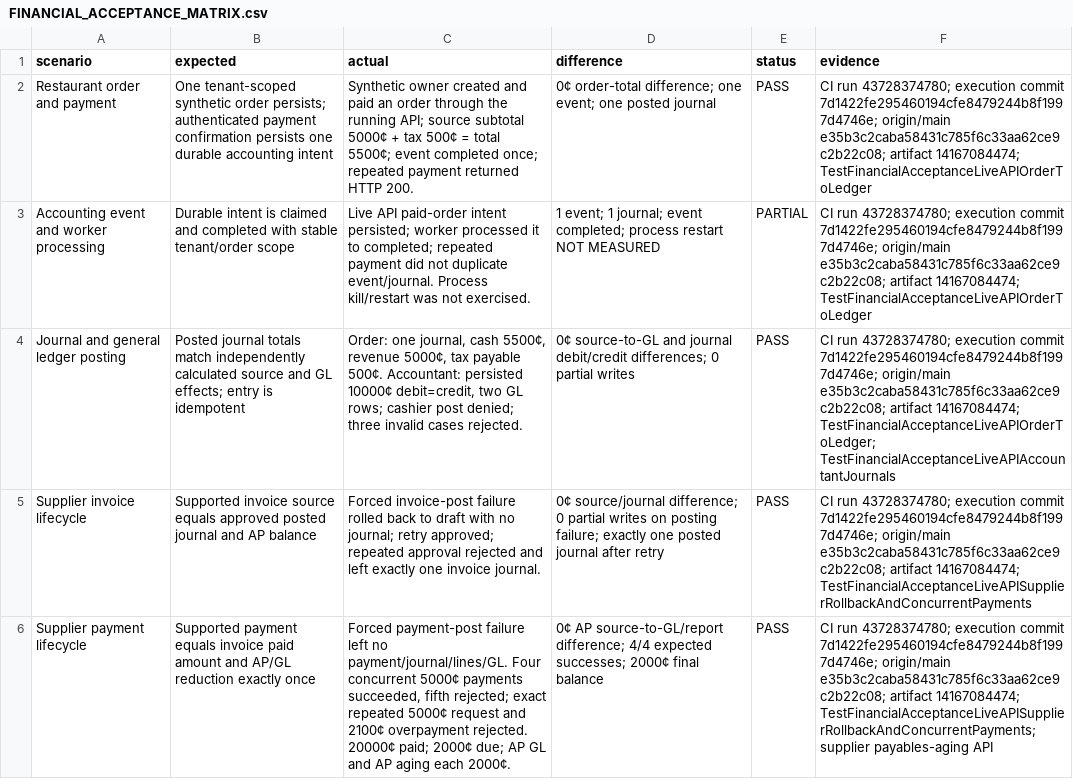
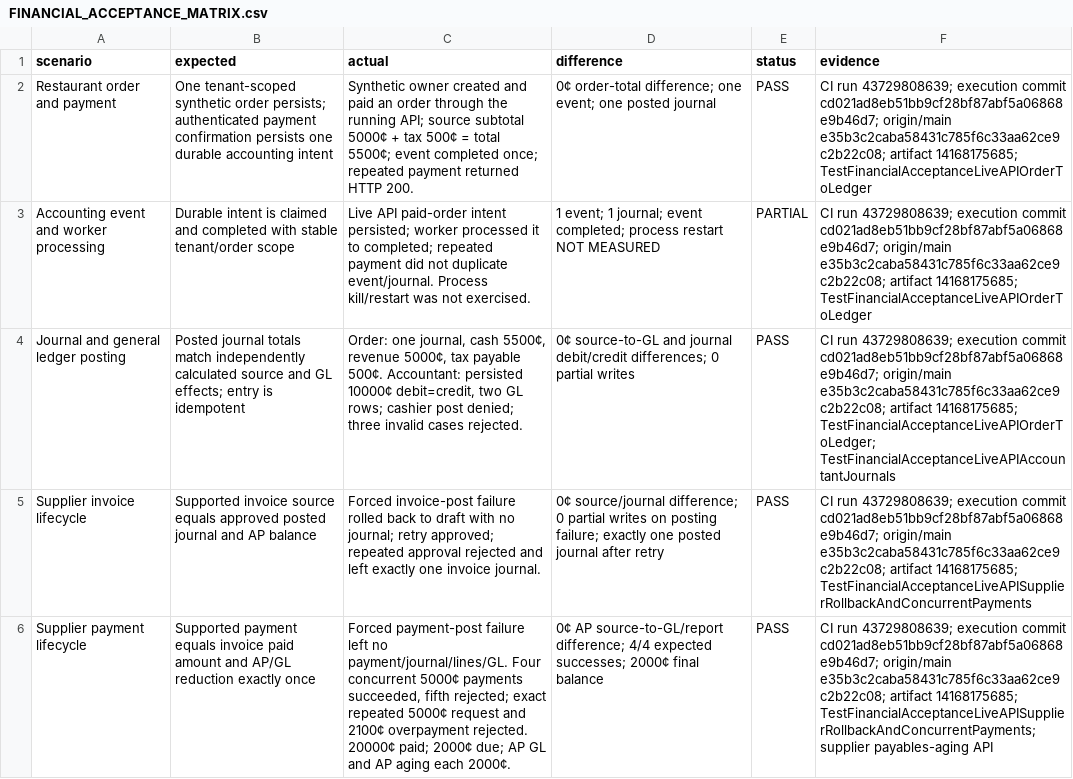
Before and after one commit to Yousef-Abdallah-1711/pos, a CSV file: audit-reports/financial-acceptance-phase3b-2026-11-15/FINANCIAL_ACCEPTANCE_MATRIX.csv, drawn as a sheet; only a part is shown; the diff covers the shown part only; the diff names each change by its address in the sheet, - before the commit and + after, or states it on an @@ line.

Commit message:
record CSV export safety acceptance

```diff
--- a/audit-reports/financial-acceptance-phase3b-2026-11-15/FINANCIAL_ACCEPTANCE_MATRIX.csv
+++ b/audit-reports/financial-acceptance-phase3b-2026-11-15/FINANCIAL_ACCEPTANCE_MATRIX.csv
-F2:F3 (evidence): CI run 43728374780; execution commit 7d1422fe295460194cfe8479244b8f1997d4746e; origin/main e35b3c2caba58431c785f6c33aa62ce9c2b22c08; artifact 14167084474; TestFinancialAcceptanceLiveAPIOrderToLedger
+F2:F3 (evidence): CI run 43729808639; execution commit cd021ad8eb51bb9cf28bf87abf5a06868e9b46d7; origin/main e35b3c2caba58431c785f6c33aa62ce9c2b22c08; artifact 14168175685; TestFinancialAcceptanceLiveAPIOrderToLedger
-F4 (evidence): CI run 43728374780; execution commit 7d1422fe295460194cfe8479244b8f1997d4746e; origin/main e35b3c2caba58431c785f6c33aa62ce9c2b22c08; artifact 14167084474; TestFinancialAcceptanceLiveAPIOrderToLedger; TestFinancialAcceptanceLiveAPIAccountantJournals
+F4 (evidence): CI run 43729808639; execution commit cd021ad8eb51bb9cf28bf87abf5a06868e9b46d7; origin/main e35b3c2caba58431c785f6c33aa62ce9c2b22c08; artifact 14168175685; TestFinancialAcceptanceLiveAPIOrderToLedger; TestFinancialAcceptanceLiveAPIAccountantJournals
-F5 (evidence): CI run 43728374780; execution commit 7d1422fe295460194cfe8479244b8f1997d4746e; origin/main e35b3c2caba58431c785f6c33aa62ce9c2b22c08; artifact 14167084474; TestFinancialAcceptanceLiveAPISupplierRollbackAndConcurrentPayments
+F5 (evidence): CI run 43729808639; execution commit cd021ad8eb51bb9cf28bf87abf5a06868e9b46d7; origin/main e35b3c2caba58431c785f6c33aa62ce9c2b22c08; artifact 14168175685; TestFinancialAcceptanceLiveAPISupplierRollbackAndConcurrentPayments
-F6 (evidence): CI run 43728374780; execution commit 7d1422fe295460194cfe8479244b8f1997d4746e; origin/main e35b3c2caba58431c785f6c33aa62ce9c2b22c08; artifact 14167084474; TestFinancialAcceptanceLiveAPISupplierRollbackAndConcurrentPayments; supplier…
+F6 (evidence): CI run 43729808639; execution commit cd021ad8eb51bb9cf28bf87abf5a06868e9b46d7; origin/main e35b3c2caba58431c785f6c33aa62ce9c2b22c08; artifact 14168175685; TestFinancialAcceptanceLiveAPISupplierRollbackAndConcurrentPayments; supplier…
```
Also changed, not shown: 16 edited cells elsewhere in this file, 1 other file.
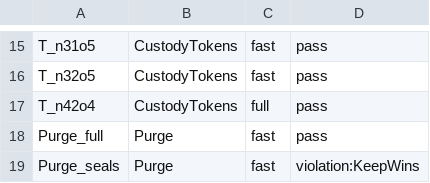
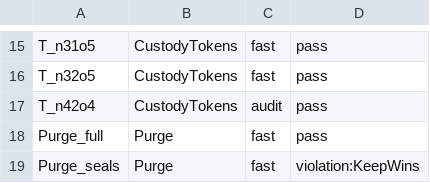
Before and after one commit to dont-feed-the/pigeon, a TSV file: models/tla/expected.tsv, drawn as a sheet; only a part is shown, gaps mark what is left out.

Commit message:
Prove custody-token safety and shorten full TLC shards

```diff
--- a/models/tla/expected.tsv
+++ b/models/tla/expected.tsv
@@ -16,3 +16,3 @@ T_n31o5	CustodyTokens	fast	pass
 T_n32o5	CustodyTokens	fast	pass
-T_n42o4	CustodyTokens	full	pass
+T_n42o4	CustodyTokens	audit	pass
 Purge_full	Purge	fast	pass
```
Also changed, not shown: 15 other files.
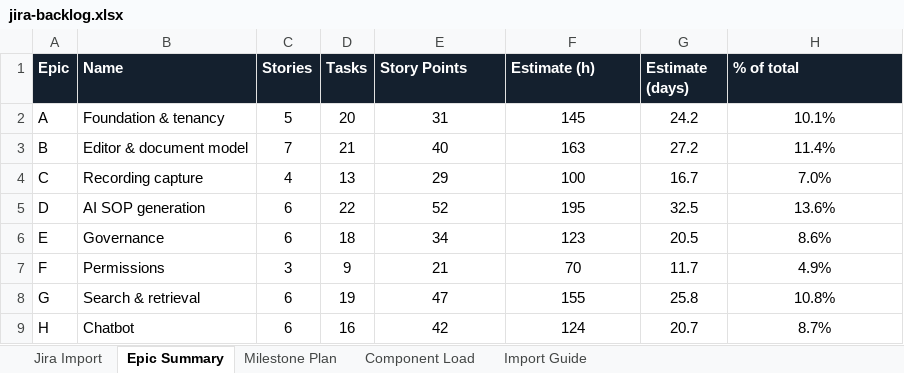
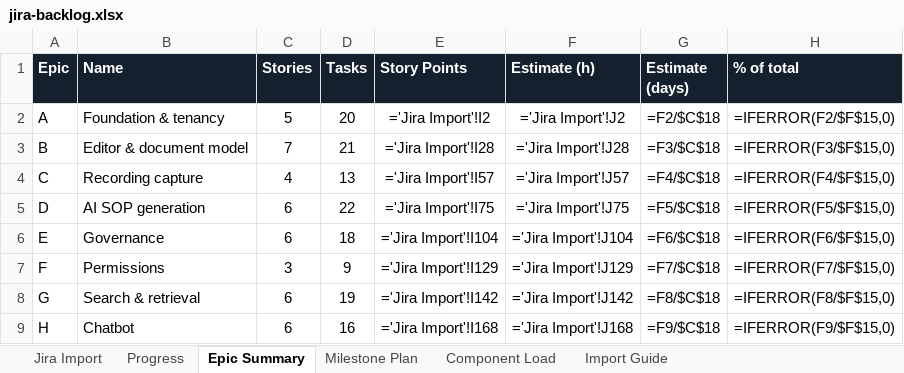
Before and after one commit to padmanabhan11/FlowZapp, an Excel workbook: Documentation/jira-backlog.xlsx, sheet Epic Summary, drawn as a sheet; only a part is shown; values as stored, in another font and other column widths than the file's, no borders; formulas without a stored value are shown as written; the diff covers the shown part only; the diff names each change by its address in the sheet, - before the commit and + after, or states it on an @@ line.

```diff
--- a/Documentation/jira-backlog.xlsx (sheet Epic Summary)
+++ b/Documentation/jira-backlog.xlsx (sheet Epic Summary)
+sheet tab: Progress
-E2 (Story Points): 31
+E2 (Story Points): ='Jira Import'!I2
-F2 (Estimate (h)): 145
+F2 (Estimate (h)): ='Jira Import'!J2
-G2 (Estimate (days)): 24.2
+G2 (Estimate (days)): =F2/$C$18
-H2 (% of total): 10.1%
+H2 (% of total): =IFERROR(F2/$F$15,0)
-E3 (Story Points): 40
+E3 (Story Points): ='Jira Import'!I28
-F3 (Estimate (h)): 163
+F3 (Estimate (h)): ='Jira Import'!J28
-G3 (Estimate (days)): 27.2
+G3 (Estimate (days)): =F3/$C$18
-H3 (% of total): 11.4%
+H3 (% of total): =IFERROR(F3/$F$15,0)
-E4 (Story Points): 29
+E4 (Story Points): ='Jira Import'!I57
-F4 (Estimate (h)): 100
+F4 (Estimate (h)): ='Jira Import'!J57
-G4 (Estimate (days)): 16.7
+G4 (Estimate (days)): =F4/$C$18
-H4 (% of total): 7.0%
+H4 (% of total): =IFERROR(F4/$F$15,0)
-E5 (Story Points): 52
+E5 (Story Points): ='Jira Import'!I75
-F5 (Estimate (h)): 195
+F5 (Estimate (h)): ='Jira Import'!J75
-G5 (Estimate (days)): 32.5
+G5 (Estimate (days)): =F5/$C$18
-H5 (% of total): 13.6%
+H5 (% of total): =IFERROR(F5/$F$15,0)
-E6 (Story Points): 34
+E6 (Story Points): ='Jira Import'!I104
-F6 (Estimate (h)): 123
+F6 (Estimate (h)): ='Jira Import'!J104
-G6 (Estimate (days)): 20.5
+G6 (Estimate (days)): =F6/$C$18
-H6 (% of total): 8.6%
+H6 (% of total): =IFERROR(F6/$F$15,0)
-E7 (Story Points): 21
+E7 (Story Points): ='Jira Import'!I129
-F7 (Estimate (h)): 70
+F7 (Estimate (h)): ='Jira Import'!J129
-G7 (Estimate (days)): 11.7
+G7 (Estimate (days)): =F7/$C$18
-H7 (% of total): 4.9%
+H7 (% of total): =IFERROR(F7/$F$15,0)
-E8 (Story Points): 47
+E8 (Story Points): ='Jira Import'!I142
-F8 (Estimate (h)): 155
+F8 (Estimate (h)): ='Jira Import'!J142
-G8 (Estimate (days)): 25.8
+G8 (Estimate (days)): =F8/$C$18
-H8 (% of total): 10.8%
+H8 (% of total): =IFERROR(F8/$F$15,0)
-E9 (Story Points): 42
+E9 (Story Points): ='Jira Import'!I168
-F9 (Estimate (h)): 124
+F9 (Estimate (h)): ='Jira Import'!J168
-G9 (Estimate (days)): 20.7
+G9 (Estimate (days)): =F9/$C$18
-H9 (% of total): 8.7%
+H9 (% of total): =IFERROR(F9/$F$15,0)
```
Also changed, not shown: 1 added row, 1 removed row and 20 edited cells elsewhere in this sheet, sheet Jira Import, sheet Milestone Plan, sheet Component Load, charts or pictures, 1 other file.
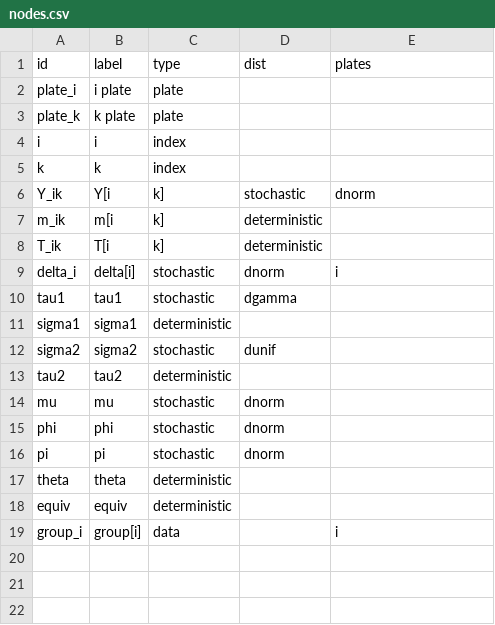
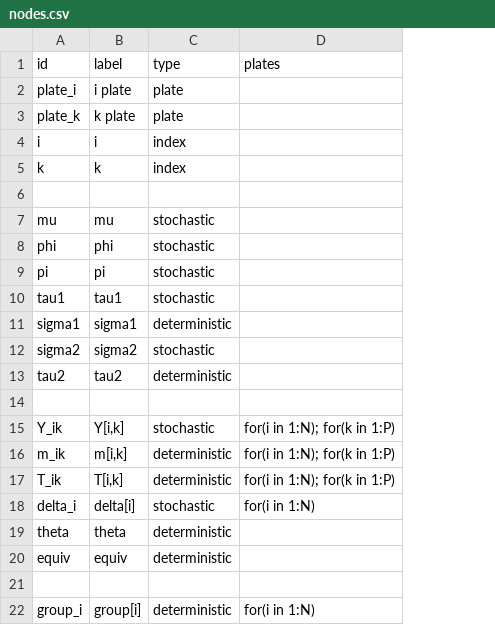
Before and after one commit to nyucel1234/DAGnabit-Documentation, a CSV file: inst/extdata/examples/equiv/nodes.csv, drawn as a sheet; removed rows and columns are numbered as before the commit, all else as after; the diff names each change by its address in the sheet, - before the commit and + after, or states it on an @@ line.

Commit message:
Add files via upload

```diff
--- a/inst/extdata/examples/equiv/nodes.csv
+++ b/inst/extdata/examples/equiv/nodes.csv
-column D (dist), row 6: stochastic; rows 10-14: dgamma |  | dunif |  | dnorm
-row 6: Y_ik | Y[i | k] | stochastic | dnorm
+row 6: (empty)
-row 7: m_ik | m[i | k] | deterministic
-row 8: T_ik | T[i | k] | deterministic
-row 9: delta_i | delta[i] | stochastic | dnorm | i
+row 7: mu | mu | stochastic
@@ row 15 moved to row 8: phi @@
@@ row 16 moved to row 9: pi @@
-row 14: mu | mu | stochastic | dnorm
+row 14: (empty)
+row 15: Y_ik | Y[i,k] | stochastic | for(i in 1:N); for(k in 1:P)
+row 16: m_ik | m[i,k] | deterministic | for(i in 1:N); for(k in 1:P)
+row 17: T_ik | T[i,k] | deterministic | for(i in 1:N); for(k in 1:P)
+row 18: delta_i | delta[i] | stochastic | for(i in 1:N)
+row 21: (empty)
-C22 (type): data
+C22 (type): deterministic
-D22 (plates): i
+D22 (plates): for(i in 1:N)
```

+---+

:: Your goal ::
Exactly the lines from the one with "Also changed, not shown: 1 added" to the last line of the listing are wanted, both ends included and pictures excluded.

:: Answer for the task ::
Also changed, not shown: 1 added row, 1 removed row and 20 edited cells elsewhere in this sheet, sheet Jira Import, sheet Milestone Plan, sheet Component Load, charts or pictures, 1 other file.
Before and after one commit to nyucel1234/DAGnabit-Documentation, a CSV file: inst/extdata/examples/equiv/nodes.csv, drawn as a sheet; removed rows and columns are numbered as before the commit, all else as after; the diff names each change by its address in the sheet, - before the commit and + after, or states it on an @@ line.

Commit message:
Add files via upload

```diff
--- a/inst/extdata/examples/equiv/nodes.csv
+++ b/inst/extdata/examples/equiv/nodes.csv
-column D (dist), row 6: stochastic; rows 10-14: dgamma |  | dunif |  | dnorm
-row 6: Y_ik | Y[i | k] | stochastic | dnorm
+row 6: (empty)
-row 7: m_ik | m[i | k] | deterministic
-row 8: T_ik | T[i | k] | deterministic
-row 9: delta_i | delta[i] | stochastic | dnorm | i
+row 7: mu | mu | stochastic
@@ row 15 moved to row 8: phi @@
@@ row 16 moved to row 9: pi @@
-row 14: mu | mu | stochastic | dnorm
+row 14: (empty)
+row 15: Y_ik | Y[i,k] | stochastic | for(i in 1:N); for(k in 1:P)
+row 16: m_ik | m[i,k] | deterministic | for(i in 1:N); for(k in 1:P)
+row 17: T_ik | T[i,k] | deterministic | for(i in 1:N); for(k in 1:P)
+row 18: delta_i | delta[i] | stochastic | for(i in 1:N)
+row 21: (empty)
-C22 (type): data
+C22 (type): deterministic
-D22 (plates): i
+D22 (plates): for(i in 1:N)
```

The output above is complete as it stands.